Fraser Island lies at a 45° angle from the coast and runs north-east almost to the continental shelf, forming Hervey Bay. Apart from the Great Barrier Reef, it’s the most prominent feature on Australia’s east coast. In the waters surrounding it there are Indo-Pacific dolphins, Bryde’s whales, melon-head whales, false killer whales, and several species of dolphin – in-shore bottlenose and pelagic bottlenose.

Hervey Bay is also vital to Australia’s 14,000 east coast humpback whales – it’s estimated about half of the population stops off here from July to November each year, on their way south from the breeding grounds to feeding areas in Antarctica. You can see them, too, in the sea surrounding K’gari.

Lake Wabby. Image: Cameron Zegers Photography (@cameronzegers)

Indigenous significance along the Fraser Island Great Walk

About 90km long, the Fraser Island Great Walk track runs from Dilli Village to Happy Valley, via such iconic spots as Lake McKenzie, Lake Wabby and the Valley of the Giants. But there are also 90km of other tracks that wend across the island.

Queensland Parks and Wildlife Service (QPWS) rangers are tasked with maintaining the tracks and significant Indigenous sites, while also looking for new ones. They are uncovering plenty of old signs in the bush – indicators of scar trees and other symbols from the Butchulla people, including markings on scribbly gums and smooth-barked apple.

Lake Wabby was a men’s initiation area – where boys became men. Today, 11m deep and tucked in beside the Hammerstone Sandblow, it’s one of the most stunning spots to visit. And further up 75 Mile Beach (or “back beach” as the locals call it) is perhaps the island’s most iconic historic spot – the rusting derelict of the Maheno.

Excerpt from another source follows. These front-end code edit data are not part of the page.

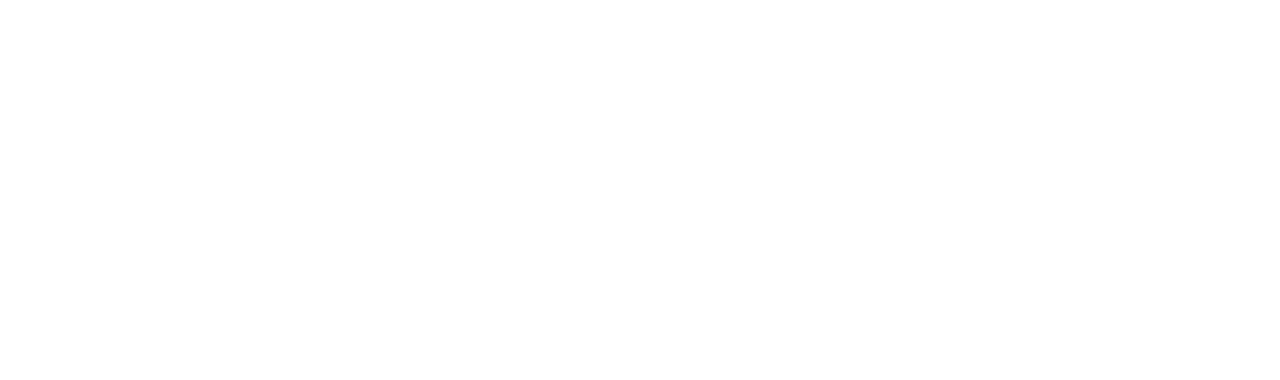
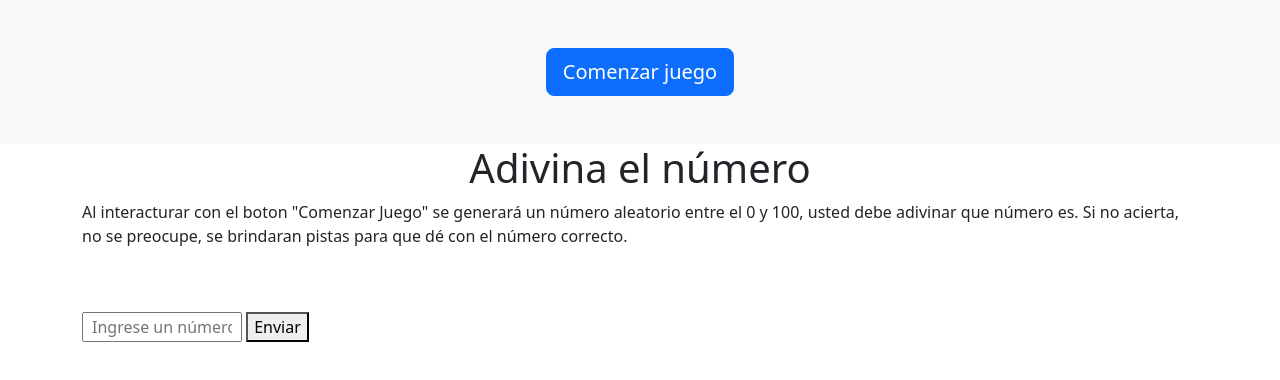
Before and after one commit to LeonelRC23/Tp5Ejercicio1, a plain HTML site: page index.html in a window 1280 px wide. Drawn offline with nearby package versions, Linux system fonts and the light colour scheme.

Commit message:
Realice el maquetado HTML

```diff
--- a/CSS/Style.css
+++ b/CSS/Style.css
@@ -0,0 +1,10 @@
+input[type=number]::-webkit-inner-spin-button,
+input[type=number]::-webkit-outer-spin-button {
+  -webkit-appearance: none;
+  margin: 0;
+}
+/* INVESTIGAR LUEGO */
+
+#ingresoNumero{
+    width: 10rem;
+}
--- a/JS/app.js
+++ b/JS/app.js
@@ -0,0 +1,18 @@
+let numRandom = 0;
+let numIngresado = 0;
+
+function numAleatorio(){
+    const num = Math.floor(Math.random() * 10) + 1;
+    alert(`Número aleatorio generado`);
+    return num;
+}
+
+function capturar(){
+    const num = document.getElementById(`ingresoNumero`).value;
+    return num;
+}
+
+const botonComenzarJuego = document.getElementById("btnComenzarJuego");
+
+
+botonComenzarJuego.addEventListener(`click`, numRandom = numAleatorio);
--- a/index.html
+++ b/index.html
@@ -9,13 +9,53 @@
       integrity="sha384-T3c6CoIi6uLrA9TneNEoa7RxnatzjcDSCmG1MXxSR1GAsXEV/Dwwykc2MPK8M2HN"
       crossorigin="anonymous"
     />
+    <link rel="stylesheet" href="./CSS/Style.css" />
     <title>Ejercicio 1</title>
   </head>
   <body>
+    <header
+      class="navbar bg-body-tertiary container-fluid justify-content-center p-5"
+    >
+      <button
+        type="button"
+        class="btn btn-primary btn-lg"
+        id="btnComenzarJuego"
+      >
+        Comenzar juego
+      </button>
+    </header>
+    <main class="container">
+      <section class="pb-5">
+        <h1 class="text-center">Adivina el número</h1>
+        <p>
+          Al interacturar con el boton "Comenzar Juego" se generará un número
+          aleatorio entre el 0 y 100, usted debe adivinar que número es. Si no
+          acierta, no se preocupe, se brindaran pistas para que dé con el número
+          correcto.
+        </p>
+      </section>
+      <section>
+        <form>
+          <label>
+            <input
+              placeholder="Ingrese un número"
+              type="number"
+              id="ingresoNumero"
+              min="0"
+              max="100"
+              class="px-2"
+            />
+            <button type="button" onclick="capturar()">Enviar</button>
+        </label>
+        </form>
+      </section>
+    </main>
+    <footer></footer>
     <script
       src="https://cdn.jsdelivr.net/npm/bootstrap@5.3.2/dist/js/bootstrap.bundle.min.js"
       integrity="sha384-C6RzsynM9kWDrMNeT87bh95OGNyZPhcTNXj1NW7RuBCsyN/o0jlpcV8Qyq46cDfL"
       crossorigin="anonymous"
     ></script>
+    <script src="./JS/app.js"></script>
   </body>
 </html>
```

Washed ashore in a cyclone in 1935 while being towed to Japan, the grand old liner has been through the ringer, including being used for bombing practise in WWII.

Sunrise, Maheno shipwreck. Image: Brad Moore

The beauty of K’gari

Fraser Island is definitively beautiful. The lakes, the beaches, the rainforest – all of it. It’s nature’s paradise. It gets under your skin.

And perhaps no more so than at the beautiful spot where Eli Creek pours 4.2 million litres of crystal-clear water out to the ocean each hour – refreshingly cold and purified after some 75 years of passing through sand. And just 100m upstream, too, under the pedestrian walkway, where two tiny swallow chicks tweet from a nest, and fish swim through the gin-clear creek. 

This is paradise. Yes indeed.

Hammerstone Sandblow. Image: Karlijn Meulman

Book your K’gari 3-day getaway

The perfect Queensland bucket list experience is here! Enjoy time exploring both coasts of the world’s largest sand island, on one eco adventure to suit all travellers. Start your getaway in style, with a pre-night stay at Kingfisher Bay Resort. Relax on island time and enjoy full access to the resort facilities, in preparation for your two-day 4WD tour. Led by your expert local guide, tick off all of the favourite Fraser Island locations including the crystal-clear Lake McKenzie, and the towering rainforest of Pile Valley. PLUS, uncover some of the destinations lesser known but equally spectacular spots, such as the hidden oasis of Lake Wabby. 

Find out more about Queensland’s #1 bucket list adventure today on a small group, guided 4WD eco adventure with Fraser Explorer Tours.

Pre and post tour accommodation options:

Kingfisher Bay Resort

Eurong Beach Resort